§ **What you are asked to do**
Search the listing below for lines that hold the word "whatzapp", and report only how many there are.

§ **Source information**
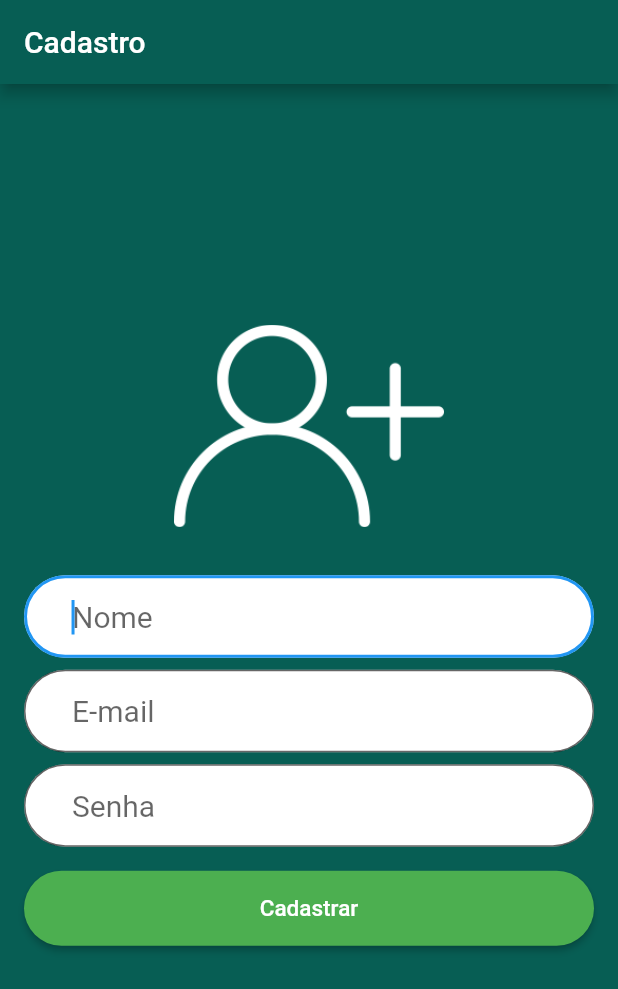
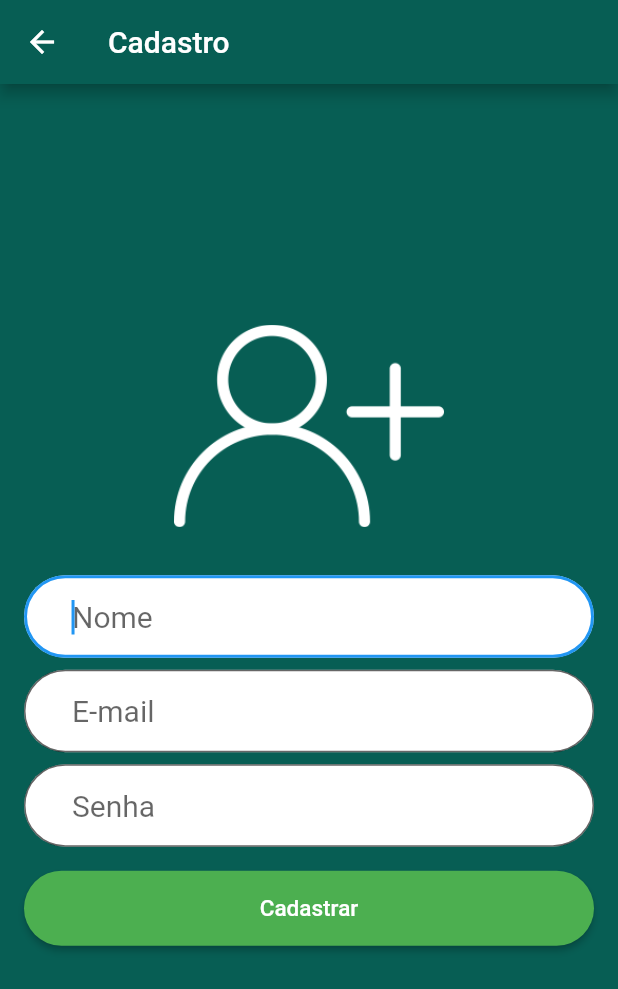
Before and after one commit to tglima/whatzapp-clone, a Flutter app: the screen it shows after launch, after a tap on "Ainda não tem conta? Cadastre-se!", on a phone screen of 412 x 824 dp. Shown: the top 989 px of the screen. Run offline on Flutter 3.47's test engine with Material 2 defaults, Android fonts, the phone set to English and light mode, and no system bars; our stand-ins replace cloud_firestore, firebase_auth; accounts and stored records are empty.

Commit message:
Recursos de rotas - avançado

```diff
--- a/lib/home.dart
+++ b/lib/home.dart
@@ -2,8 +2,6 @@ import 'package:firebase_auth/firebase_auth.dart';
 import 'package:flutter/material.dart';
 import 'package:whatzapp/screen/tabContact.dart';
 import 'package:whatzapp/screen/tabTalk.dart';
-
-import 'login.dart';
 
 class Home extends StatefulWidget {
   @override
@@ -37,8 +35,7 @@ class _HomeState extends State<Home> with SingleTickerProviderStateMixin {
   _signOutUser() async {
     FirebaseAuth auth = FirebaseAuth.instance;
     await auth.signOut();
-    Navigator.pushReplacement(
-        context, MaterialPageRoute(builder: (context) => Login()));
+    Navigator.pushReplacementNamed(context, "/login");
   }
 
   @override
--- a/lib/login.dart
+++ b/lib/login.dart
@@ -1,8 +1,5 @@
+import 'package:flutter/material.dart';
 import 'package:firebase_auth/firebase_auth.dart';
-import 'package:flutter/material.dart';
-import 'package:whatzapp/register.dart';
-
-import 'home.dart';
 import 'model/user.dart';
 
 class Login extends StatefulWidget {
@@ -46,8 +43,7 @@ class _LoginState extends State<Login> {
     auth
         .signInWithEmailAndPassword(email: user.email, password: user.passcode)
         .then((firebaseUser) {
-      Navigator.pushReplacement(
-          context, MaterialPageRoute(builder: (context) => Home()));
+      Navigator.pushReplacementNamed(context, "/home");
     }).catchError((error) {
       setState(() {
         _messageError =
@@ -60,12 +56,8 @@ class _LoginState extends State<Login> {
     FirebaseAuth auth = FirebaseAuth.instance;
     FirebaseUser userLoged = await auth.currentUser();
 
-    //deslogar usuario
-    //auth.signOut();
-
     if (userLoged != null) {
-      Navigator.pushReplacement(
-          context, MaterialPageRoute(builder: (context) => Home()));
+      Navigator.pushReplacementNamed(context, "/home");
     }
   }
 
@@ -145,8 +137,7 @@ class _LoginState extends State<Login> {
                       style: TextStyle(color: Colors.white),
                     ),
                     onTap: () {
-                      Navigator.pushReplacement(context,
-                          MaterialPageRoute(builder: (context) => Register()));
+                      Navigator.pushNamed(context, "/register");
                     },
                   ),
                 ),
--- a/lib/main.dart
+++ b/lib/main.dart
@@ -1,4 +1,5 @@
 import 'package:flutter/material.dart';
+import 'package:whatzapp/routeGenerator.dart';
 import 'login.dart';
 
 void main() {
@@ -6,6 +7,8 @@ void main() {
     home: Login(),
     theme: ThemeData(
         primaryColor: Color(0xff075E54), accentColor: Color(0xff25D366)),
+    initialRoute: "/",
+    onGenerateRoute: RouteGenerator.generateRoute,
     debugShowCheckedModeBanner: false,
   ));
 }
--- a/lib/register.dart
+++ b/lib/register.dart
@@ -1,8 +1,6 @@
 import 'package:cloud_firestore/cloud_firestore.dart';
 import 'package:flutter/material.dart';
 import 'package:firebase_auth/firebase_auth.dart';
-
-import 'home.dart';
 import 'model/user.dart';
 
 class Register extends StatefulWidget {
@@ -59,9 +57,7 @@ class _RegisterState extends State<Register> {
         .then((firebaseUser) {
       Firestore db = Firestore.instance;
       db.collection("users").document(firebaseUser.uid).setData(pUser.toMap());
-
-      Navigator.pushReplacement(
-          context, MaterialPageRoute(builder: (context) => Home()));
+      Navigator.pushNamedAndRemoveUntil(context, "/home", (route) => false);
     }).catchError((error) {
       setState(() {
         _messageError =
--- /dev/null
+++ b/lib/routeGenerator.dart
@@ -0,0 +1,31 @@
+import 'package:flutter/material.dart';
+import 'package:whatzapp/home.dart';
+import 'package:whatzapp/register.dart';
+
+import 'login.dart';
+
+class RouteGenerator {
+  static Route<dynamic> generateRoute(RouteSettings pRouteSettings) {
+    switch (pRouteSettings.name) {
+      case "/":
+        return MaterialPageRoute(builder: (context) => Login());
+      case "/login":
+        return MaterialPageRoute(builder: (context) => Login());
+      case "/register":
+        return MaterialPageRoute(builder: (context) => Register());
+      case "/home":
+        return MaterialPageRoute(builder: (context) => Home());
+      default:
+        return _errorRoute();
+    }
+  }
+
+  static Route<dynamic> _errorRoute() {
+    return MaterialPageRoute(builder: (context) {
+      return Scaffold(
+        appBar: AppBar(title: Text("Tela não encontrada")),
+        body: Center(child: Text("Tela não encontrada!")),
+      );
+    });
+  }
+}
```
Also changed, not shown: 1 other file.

--

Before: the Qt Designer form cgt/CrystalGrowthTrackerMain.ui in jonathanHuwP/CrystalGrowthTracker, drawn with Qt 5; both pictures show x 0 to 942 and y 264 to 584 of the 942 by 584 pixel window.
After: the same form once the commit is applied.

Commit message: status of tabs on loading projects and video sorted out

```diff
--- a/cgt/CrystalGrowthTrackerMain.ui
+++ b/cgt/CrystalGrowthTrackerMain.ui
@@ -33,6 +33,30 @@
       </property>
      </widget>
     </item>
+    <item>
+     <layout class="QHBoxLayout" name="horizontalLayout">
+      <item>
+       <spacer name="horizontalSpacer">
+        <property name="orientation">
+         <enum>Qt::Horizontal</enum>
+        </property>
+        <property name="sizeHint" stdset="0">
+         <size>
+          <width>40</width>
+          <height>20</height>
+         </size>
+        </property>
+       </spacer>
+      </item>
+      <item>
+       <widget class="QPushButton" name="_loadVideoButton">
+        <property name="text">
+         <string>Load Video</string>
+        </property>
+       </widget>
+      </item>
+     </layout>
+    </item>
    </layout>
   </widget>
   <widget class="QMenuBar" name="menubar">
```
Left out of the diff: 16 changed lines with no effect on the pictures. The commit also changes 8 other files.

---

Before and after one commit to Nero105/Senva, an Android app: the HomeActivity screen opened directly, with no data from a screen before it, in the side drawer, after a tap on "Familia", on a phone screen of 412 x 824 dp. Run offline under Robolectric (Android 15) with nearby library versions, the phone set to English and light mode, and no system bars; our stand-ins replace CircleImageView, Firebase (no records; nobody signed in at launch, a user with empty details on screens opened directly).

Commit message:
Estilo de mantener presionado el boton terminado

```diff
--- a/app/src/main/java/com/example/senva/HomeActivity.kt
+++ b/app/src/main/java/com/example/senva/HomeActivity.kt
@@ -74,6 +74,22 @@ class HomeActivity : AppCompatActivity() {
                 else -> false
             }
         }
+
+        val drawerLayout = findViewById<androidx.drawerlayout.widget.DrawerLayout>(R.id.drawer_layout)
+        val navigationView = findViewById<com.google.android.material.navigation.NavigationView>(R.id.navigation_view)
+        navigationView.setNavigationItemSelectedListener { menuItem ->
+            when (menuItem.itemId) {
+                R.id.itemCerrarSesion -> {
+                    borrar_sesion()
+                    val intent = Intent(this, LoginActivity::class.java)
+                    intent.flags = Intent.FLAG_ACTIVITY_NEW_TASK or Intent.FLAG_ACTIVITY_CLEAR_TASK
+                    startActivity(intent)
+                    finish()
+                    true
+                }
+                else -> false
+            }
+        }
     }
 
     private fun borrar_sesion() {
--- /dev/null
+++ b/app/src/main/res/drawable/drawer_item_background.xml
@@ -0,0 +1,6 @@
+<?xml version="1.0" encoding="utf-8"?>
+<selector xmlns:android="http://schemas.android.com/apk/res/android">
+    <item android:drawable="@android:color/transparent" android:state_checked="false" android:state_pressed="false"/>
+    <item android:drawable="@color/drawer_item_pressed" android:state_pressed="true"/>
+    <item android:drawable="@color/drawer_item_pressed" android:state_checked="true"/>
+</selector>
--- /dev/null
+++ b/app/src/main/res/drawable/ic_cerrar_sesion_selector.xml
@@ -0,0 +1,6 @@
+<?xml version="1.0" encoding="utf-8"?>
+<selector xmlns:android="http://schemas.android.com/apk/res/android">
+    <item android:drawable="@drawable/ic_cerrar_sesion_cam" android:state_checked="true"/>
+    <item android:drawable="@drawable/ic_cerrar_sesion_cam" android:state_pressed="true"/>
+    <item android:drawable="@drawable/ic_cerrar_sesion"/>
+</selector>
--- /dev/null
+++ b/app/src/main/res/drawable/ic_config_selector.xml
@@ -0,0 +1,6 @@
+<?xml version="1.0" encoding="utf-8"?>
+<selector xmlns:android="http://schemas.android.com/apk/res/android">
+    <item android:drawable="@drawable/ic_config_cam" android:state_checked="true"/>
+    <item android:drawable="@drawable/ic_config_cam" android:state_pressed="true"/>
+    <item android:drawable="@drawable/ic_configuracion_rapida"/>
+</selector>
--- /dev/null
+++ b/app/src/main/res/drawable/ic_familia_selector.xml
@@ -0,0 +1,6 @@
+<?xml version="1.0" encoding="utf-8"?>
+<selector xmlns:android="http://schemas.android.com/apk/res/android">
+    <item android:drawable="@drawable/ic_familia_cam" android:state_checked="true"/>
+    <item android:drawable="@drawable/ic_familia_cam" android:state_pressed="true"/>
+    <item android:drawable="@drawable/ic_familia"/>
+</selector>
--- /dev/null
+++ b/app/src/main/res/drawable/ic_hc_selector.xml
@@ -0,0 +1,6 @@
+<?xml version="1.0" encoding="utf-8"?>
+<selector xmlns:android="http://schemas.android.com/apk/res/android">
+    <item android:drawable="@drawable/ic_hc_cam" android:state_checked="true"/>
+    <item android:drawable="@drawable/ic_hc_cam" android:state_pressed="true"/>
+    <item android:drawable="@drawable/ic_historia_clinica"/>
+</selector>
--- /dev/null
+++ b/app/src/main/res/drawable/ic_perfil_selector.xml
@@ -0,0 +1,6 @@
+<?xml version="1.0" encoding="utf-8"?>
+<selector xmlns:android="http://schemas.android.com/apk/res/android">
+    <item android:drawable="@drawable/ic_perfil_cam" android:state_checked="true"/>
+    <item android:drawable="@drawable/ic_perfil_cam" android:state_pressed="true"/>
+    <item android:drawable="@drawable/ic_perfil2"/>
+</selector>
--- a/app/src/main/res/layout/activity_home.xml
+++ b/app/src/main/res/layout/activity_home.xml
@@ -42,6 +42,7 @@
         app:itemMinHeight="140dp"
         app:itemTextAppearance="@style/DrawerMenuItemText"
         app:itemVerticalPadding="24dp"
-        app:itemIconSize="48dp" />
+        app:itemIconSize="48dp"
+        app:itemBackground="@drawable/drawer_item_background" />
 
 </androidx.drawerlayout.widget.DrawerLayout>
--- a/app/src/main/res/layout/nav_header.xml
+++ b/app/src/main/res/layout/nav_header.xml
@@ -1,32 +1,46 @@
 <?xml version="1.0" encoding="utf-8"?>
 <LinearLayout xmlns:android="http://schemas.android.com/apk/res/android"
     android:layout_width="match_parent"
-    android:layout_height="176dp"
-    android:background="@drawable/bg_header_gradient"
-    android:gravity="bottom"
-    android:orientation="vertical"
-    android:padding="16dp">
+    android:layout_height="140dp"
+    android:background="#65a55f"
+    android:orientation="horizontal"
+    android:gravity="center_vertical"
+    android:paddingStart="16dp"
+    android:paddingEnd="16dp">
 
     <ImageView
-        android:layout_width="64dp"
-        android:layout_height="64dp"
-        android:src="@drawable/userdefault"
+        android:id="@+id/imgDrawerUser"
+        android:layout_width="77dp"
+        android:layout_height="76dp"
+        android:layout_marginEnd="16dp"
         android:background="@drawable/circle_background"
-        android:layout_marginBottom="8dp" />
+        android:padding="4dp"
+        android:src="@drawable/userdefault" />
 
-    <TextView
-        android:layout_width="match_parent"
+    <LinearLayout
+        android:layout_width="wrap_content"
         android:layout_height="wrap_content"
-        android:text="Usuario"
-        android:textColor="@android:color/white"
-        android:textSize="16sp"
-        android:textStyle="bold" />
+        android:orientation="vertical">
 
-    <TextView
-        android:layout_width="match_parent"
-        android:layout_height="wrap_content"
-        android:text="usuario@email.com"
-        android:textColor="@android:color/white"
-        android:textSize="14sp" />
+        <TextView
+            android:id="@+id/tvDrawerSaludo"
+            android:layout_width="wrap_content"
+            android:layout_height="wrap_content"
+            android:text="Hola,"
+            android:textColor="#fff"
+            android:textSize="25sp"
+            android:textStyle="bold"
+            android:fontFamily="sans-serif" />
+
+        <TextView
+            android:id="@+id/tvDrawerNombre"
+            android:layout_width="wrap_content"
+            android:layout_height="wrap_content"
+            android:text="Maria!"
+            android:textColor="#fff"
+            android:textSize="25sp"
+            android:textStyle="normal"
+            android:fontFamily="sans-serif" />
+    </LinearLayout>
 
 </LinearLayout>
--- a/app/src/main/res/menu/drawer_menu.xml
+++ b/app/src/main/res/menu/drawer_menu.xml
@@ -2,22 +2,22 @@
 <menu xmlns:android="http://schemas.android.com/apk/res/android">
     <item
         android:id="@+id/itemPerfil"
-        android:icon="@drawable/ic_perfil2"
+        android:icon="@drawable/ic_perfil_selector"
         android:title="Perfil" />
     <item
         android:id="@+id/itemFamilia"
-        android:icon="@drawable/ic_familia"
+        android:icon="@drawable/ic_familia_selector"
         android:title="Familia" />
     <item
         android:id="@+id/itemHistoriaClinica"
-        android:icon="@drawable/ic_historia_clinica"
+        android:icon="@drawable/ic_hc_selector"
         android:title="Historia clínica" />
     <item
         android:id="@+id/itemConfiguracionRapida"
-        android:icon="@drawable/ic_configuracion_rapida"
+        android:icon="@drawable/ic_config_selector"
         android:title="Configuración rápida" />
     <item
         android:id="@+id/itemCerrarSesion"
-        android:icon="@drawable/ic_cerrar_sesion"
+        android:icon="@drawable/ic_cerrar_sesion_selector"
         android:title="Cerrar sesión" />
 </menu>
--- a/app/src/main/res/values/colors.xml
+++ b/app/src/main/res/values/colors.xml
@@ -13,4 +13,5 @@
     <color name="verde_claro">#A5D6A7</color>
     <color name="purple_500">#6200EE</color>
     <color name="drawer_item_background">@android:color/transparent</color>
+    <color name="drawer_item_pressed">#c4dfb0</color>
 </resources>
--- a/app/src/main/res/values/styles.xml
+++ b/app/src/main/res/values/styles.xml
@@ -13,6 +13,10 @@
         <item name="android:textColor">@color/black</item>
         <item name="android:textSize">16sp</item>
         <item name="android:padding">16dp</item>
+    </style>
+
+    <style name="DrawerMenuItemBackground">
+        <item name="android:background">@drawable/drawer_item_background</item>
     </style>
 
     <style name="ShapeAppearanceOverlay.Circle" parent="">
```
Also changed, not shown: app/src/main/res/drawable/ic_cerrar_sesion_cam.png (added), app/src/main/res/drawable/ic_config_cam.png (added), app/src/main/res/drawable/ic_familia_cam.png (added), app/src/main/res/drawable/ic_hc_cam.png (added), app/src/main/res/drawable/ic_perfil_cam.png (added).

§ **Result for this task**
7